Andrei is one of 34 first signatories of the online anti-Putin manifesto “Putin Must Go.” After his excellent Cato presentation and rousing thank you from a jam-packed ballroom, I was able to spend a few minutes with a most gracious, warm and open Andrei Illarionov. I asked if he could come and go freely today from Russia and whether he and Mr. Putin were likely to get together for lunch on a visit to his homeland. I got a smile on my first question and another smile and a shake of the head no, not surprisingly, on my second question. I asked if Vladimir would win the up coming “selection.” Yes, advised Andrei, but with perhaps a 30-32% real headcount, not the 58% headcount that will get fed to the public. Andrei told me that Putin today must pay for support demonstrations. Much like here in the U.S.A., wouldn’t you say? Mr. Illarionov also informed me that Americans should be prepared for a ramping up of anti-American rhetoric and a massive build up in Russian defense spending as a % of GDP.
For two days, Debbie and I spent from 7:45 AM to 9:00 PM attending presentations, workshops and first-rate breakfast/lunch/dinner gatherings. The entire Breakers’ staff did a fabulous job. If you have not been to the Breakers, I cannot imagine a more wonderful estate/hotel/resort for a family visit.
Over the almost three days I spent with Cato scholars, staff and attendees I was able to ask many questions on a variety of subjects. Debbie and I, as Cato Benefactors, are regulars at Cato events, and I never cease to be amazed at both the quality of Cato’s policy team and the well-informed, focused and committed nature of attendees. I ask often what makes Cato click. What is Cato’s glue? Not surprising to me is the universal positive comments on Cato President Ed Crane and Chairman Bob Levy. I have gotten to know Ed pretty well and agree that Ed’s dominant personality and leadership key the Cato effort. It turns out that Bob and I go back to the early 70s when we both had an association with New York/Boston institutional research and trading firm Hoenig & Co. I knew Bob as a sharp and positive individual back then. In ensuing years, Bob has only advanced his status as Cato’s highly effective chairman. Bob was responsible for the groundbreaking Heller (Washington 2nd Amendment gun rights) Supreme Court victory. So when you think Cato, think Ed Crane and Bob Levy, and you will be off on the right track.
OK, so there’s a lot to learn and much to benefit from any Cato conclave. Here are a few items I took away from the Cato/Breakers event. First off, Cato is not a political beast and neither supports nor endorses presidential candidates. That said, I did not hear from attendees so much as a single word of support for Barack Obama. And almost without exception, attendees were horrified that such a background-free, income redistributionist lives in the White House. As for Republican candidates, I heard few if any positive comments. This fall, Americans will go to the polls to vote for a Marxist-influenced, central-government expander or a caretaker to the big government/military/industrial complex. Both horrible choices.

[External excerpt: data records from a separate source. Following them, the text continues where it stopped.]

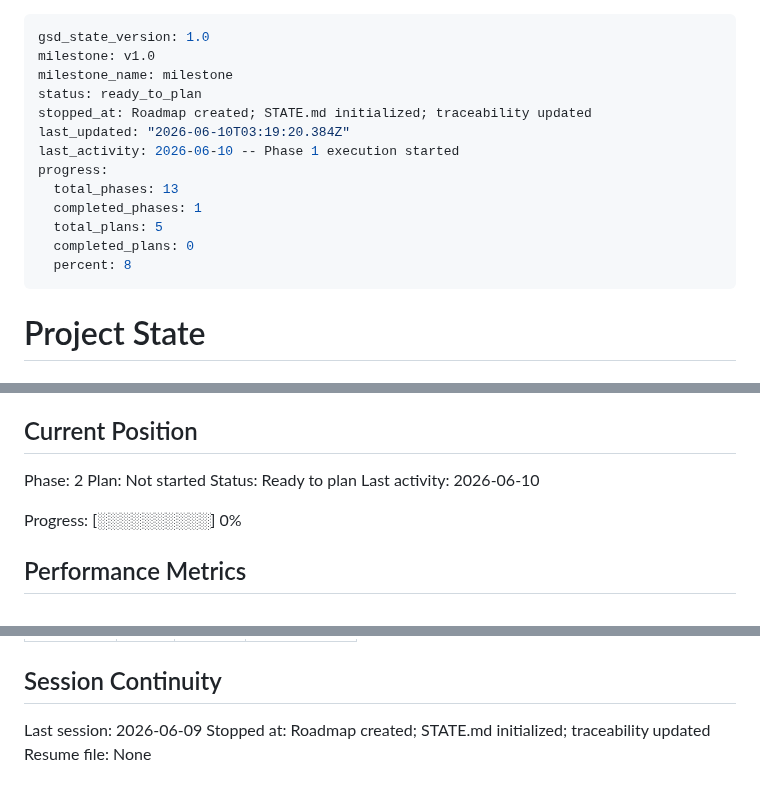
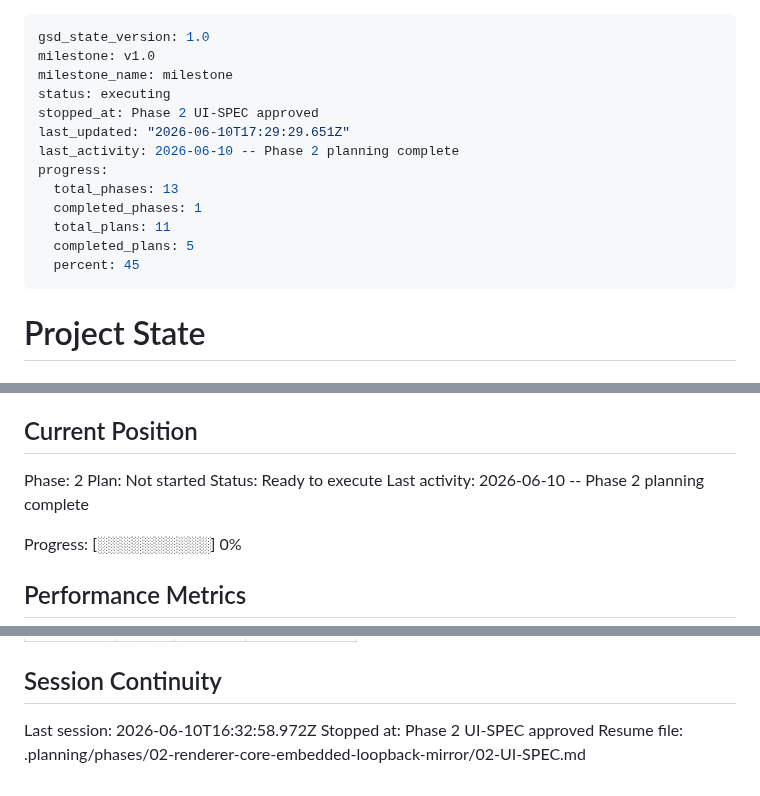
Before and after one commit to fullselfbrowsing/PhantomStream, a Markdown page: .planning/STATE.md, 3 parts joined by grey strips. Drawn GitHub-style.

Commit message:
docs(02): create phase plan

```diff
--- a/.planning/STATE.md
+++ b/.planning/STATE.md
@@ -2,16 +2,16 @@
 gsd_state_version: 1.0
 milestone: v1.0
 milestone_name: milestone
-status: ready_to_plan
-stopped_at: Roadmap created; STATE.md initialized; traceability updated
-last_updated: "2026-06-10T03:19:20.384Z"
-last_activity: 2026-06-10 -- Phase 1 execution started
+status: executing
+stopped_at: Phase 2 UI-SPEC approved
+last_updated: "2026-06-10T17:29:29.651Z"
+last_activity: 2026-06-10 -- Phase 2 planning complete
 progress:
   total_phases: 13
   completed_phases: 1
-  total_plans: 5
-  completed_plans: 0
-  percent: 8
+  total_plans: 11
+  completed_plans: 5
+  percent: 45
 ---
 
 # Project State
@@ -27,8 +27,8 @@ See: .planning/PROJECT.md (updated 2026-06-09)
 
 Phase: 2
 Plan: Not started
-Status: Ready to plan
-Last activity: 2026-06-10
+Status: Ready to execute
+Last activity: 2026-06-10 -- Phase 2 planning complete
 
 Progress: [░░░░░░░░░░] 0%
 
@@ -88,6 +88,6 @@ Items acknowledged and carried forward from previous milestone close:
 
 ## Session Continuity
 
-Last session: 2026-06-09
-Stopped at: Roadmap created; STATE.md initialized; traceability updated
-Resume file: None
+Last session: 2026-06-10T16:32:58.972Z
+Stopped at: Phase 2 UI-SPEC approved
+Resume file: .planning/phases/02-renderer-core-embedded-loopback-mirror/02-UI-SPEC.md
```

The two-party system in America no longer represents a big percentage of Americans. It is long past the time America advances to a multi-party system where all Americans feel well represented. I have taken a shot at how such a system might lay out and lay it out for you here. You may like to tinker with my associations and percentages as you think best. No matter how you finalize you’re thinking, however, I believe that you will conclude as I have that the party rules must change. A multi-party system would allow all Americans to select a party that would indeed represent each of our individual interests. Under such a system, I am confident that neither President Obama nor any of the current Republican frontrunners would have a prayer of winning the presidency. As a final note, I would add that when she was asked about her constitutional concerns for Obamacare, Nancy Pelosi responded, “Are You Serious?”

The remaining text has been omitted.